EXERCISE DESCRIPTION: The response should contain only those lines of the entries below that include the string "linkStyle".

AVAILABLE DATA:
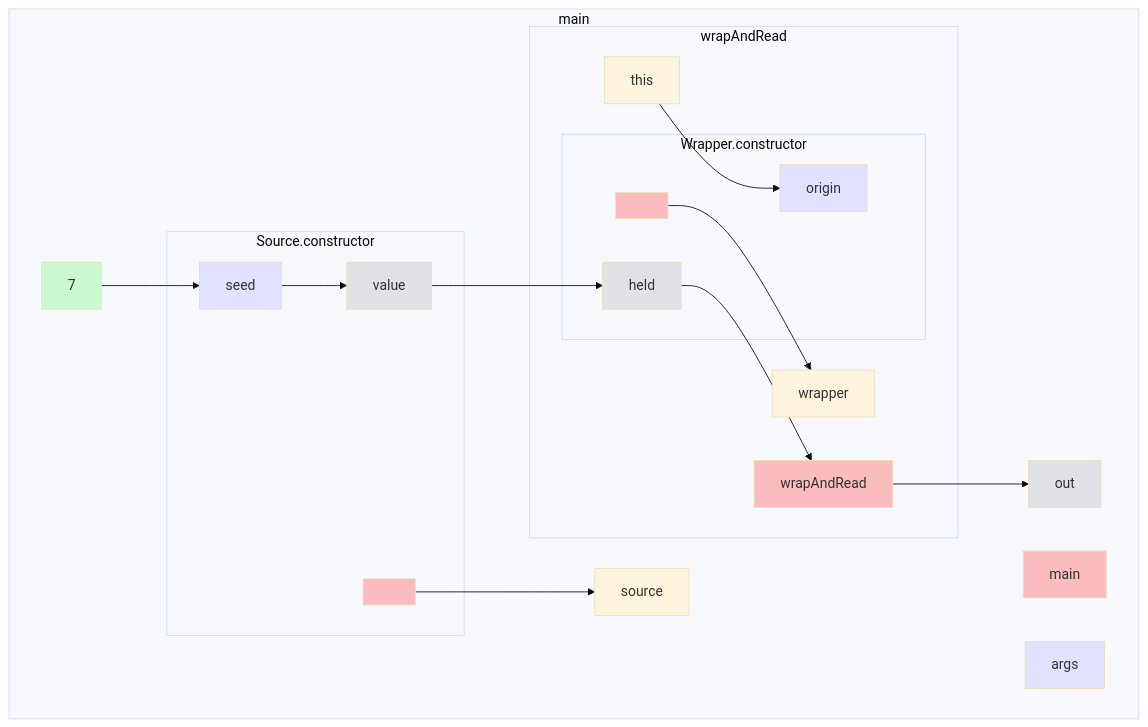
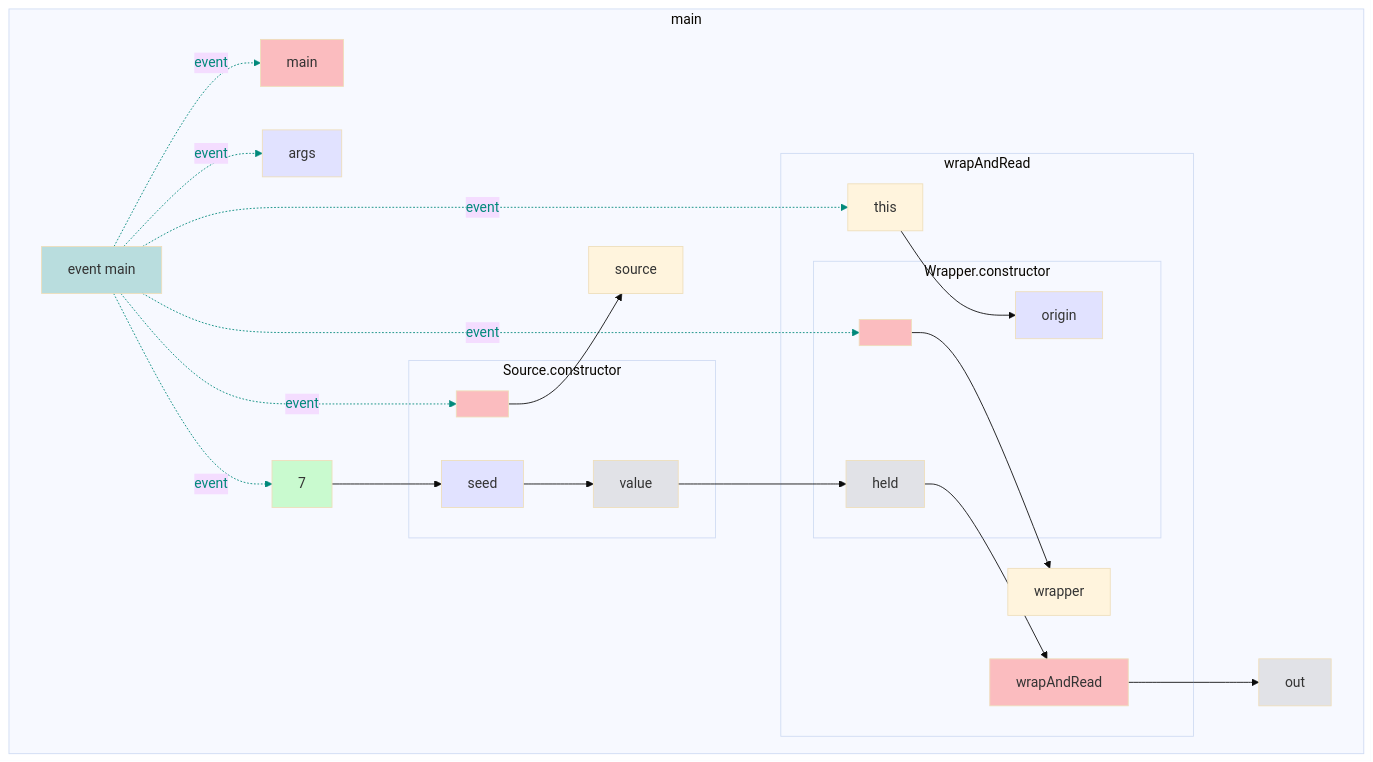
The diagram in app/src/test/resources/thisReference/snapshot.md (gstiebler/codeflow), drawn with Mermaid (base theme) before and after one commit. The commit also changed 77 other files, not shown here.

````diff
--- a/app/src/test/resources/thisReference/snapshot.md
+++ b/app/src/test/resources/thisReference/snapshot.md
@@ -1,40 +1,54 @@
 ```mermaid
 flowchart TD
   subgraph b0["main"]
-    n1[main]:::RETURN
-    n2[args]:::FUNC_PARAM
-    n3[7]:::LITERAL
-    n8[source]:::OBJ_VARIABLE
-    n17[out]:::VARIABLE
-    n3[7]:::LITERAL --> n6[seed]:::FUNC_PARAM
-    n5[<init>]:::RETURN --> n8[source]:::OBJ_VARIABLE
-    n7[value]:::VARIABLE --> n15[held]:::VARIABLE
-    n10[wrapAndRead]:::RETURN --> n17[out]:::VARIABLE
-    subgraph b4["Source.constructor"]
-      n5[<init>]:::RETURN
-      n6[seed]:::FUNC_PARAM
-      n7[value]:::VARIABLE
-      n6[seed]:::FUNC_PARAM --> n7[value]:::VARIABLE
+    n1[event main]:::EVENT
+    n2[main]:::RETURN
+    n3[args]:::FUNC_PARAM
+    n4[7]:::LITERAL
+    n9[source]:::OBJ_VARIABLE
+    n18[out]:::VARIABLE
+    n1[event main]:::EVENT -. event .-> n2[main]:::RETURN
+    n1[event main]:::EVENT -. event .-> n3[args]:::FUNC_PARAM
+    n1[event main]:::EVENT -. event .-> n4[7]:::LITERAL
+    n1[event main]:::EVENT -. event .-> n6[<init>]:::RETURN
+    n1[event main]:::EVENT -. event .-> n12[this]:::OBJ_VARIABLE
+    n1[event main]:::EVENT -. event .-> n14[<init>]:::RETURN
+    n4[7]:::LITERAL --> n7[seed]:::FUNC_PARAM
+    n6[<init>]:::RETURN --> n9[source]:::OBJ_VARIABLE
+    n8[value]:::VARIABLE --> n16[held]:::VARIABLE
+    n11[wrapAndRead]:::RETURN --> n18[out]:::VARIABLE
+    subgraph b5["Source.constructor"]
+      n6[<init>]:::RETURN
+      n7[seed]:::FUNC_PARAM
+      n8[value]:::VARIABLE
+      n7[seed]:::FUNC_PARAM --> n8[value]:::VARIABLE
     end
-    subgraph b9["wrapAndRead"]
-      n10[wrapAndRead]:::RETURN
-      n11[this]:::OBJ_VARIABLE
-      n16[wrapper]:::OBJ_VARIABLE
-      n11[this]:::OBJ_VARIABLE --> n14[origin]:::FUNC_PARAM
-      n13[<init>]:::RETURN --> n16[wrapper]:::OBJ_VARIABLE
-      n15[held]:::VARIABLE --> n10[wrapAndRead]:::RETURN
-      subgraph b12["Wrapper.constructor"]
-        n13[<init>]:::RETURN
-        n14[origin]:::FUNC_PARAM
-        n15[held]:::VARIABLE
+    subgraph b10["wrapAndRead"]
+      n11[wrapAndRead]:::RETURN
+      n12[this]:::OBJ_VARIABLE
+      n17[wrapper]:::OBJ_VARIABLE
+      n12[this]:::OBJ_VARIABLE --> n15[origin]:::FUNC_PARAM
+      n14[<init>]:::RETURN --> n17[wrapper]:::OBJ_VARIABLE
+      n16[held]:::VARIABLE --> n11[wrapAndRead]:::RETURN
+      subgraph b13["Wrapper.constructor"]
+        n14[<init>]:::RETURN
+        n15[origin]:::FUNC_PARAM
+        n16[held]:::VARIABLE
       end
     end
   end
+  linkStyle 0 stroke:#00897b,color:#00897b
+  linkStyle 1 stroke:#00897b,color:#00897b
+  linkStyle 2 stroke:#00897b,color:#00897b
+  linkStyle 3 stroke:#00897b,color:#00897b
+  linkStyle 4 stroke:#00897b,color:#00897b
+  linkStyle 5 stroke:#00897b,color:#00897b
   classDef LITERAL fill:#00FF0030
   classDef VARIABLE fill:#80808030
   classDef BIN_OP fill:#80808080
   classDef FUNC_PARAM fill:#8080FF30
   classDef RETURN fill:#FF808080
   classDef EXTERNAL fill:#FFA50040
   classDef UNMODELLED fill:#FF000030,stroke-dasharray: 4 2
+  classDef EVENT fill:#00897B40
 ```
````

WRITTEN SOLUTION:
+  linkStyle 0 stroke:#00897b,color:#00897b
+  linkStyle 1 stroke:#00897b,color:#00897b
+  linkStyle 2 stroke:#00897b,color:#00897b
+  linkStyle 3 stroke:#00897b,color:#00897b
+  linkStyle 4 stroke:#00897b,color:#00897b
+  linkStyle 5 stroke:#00897b,color:#00897b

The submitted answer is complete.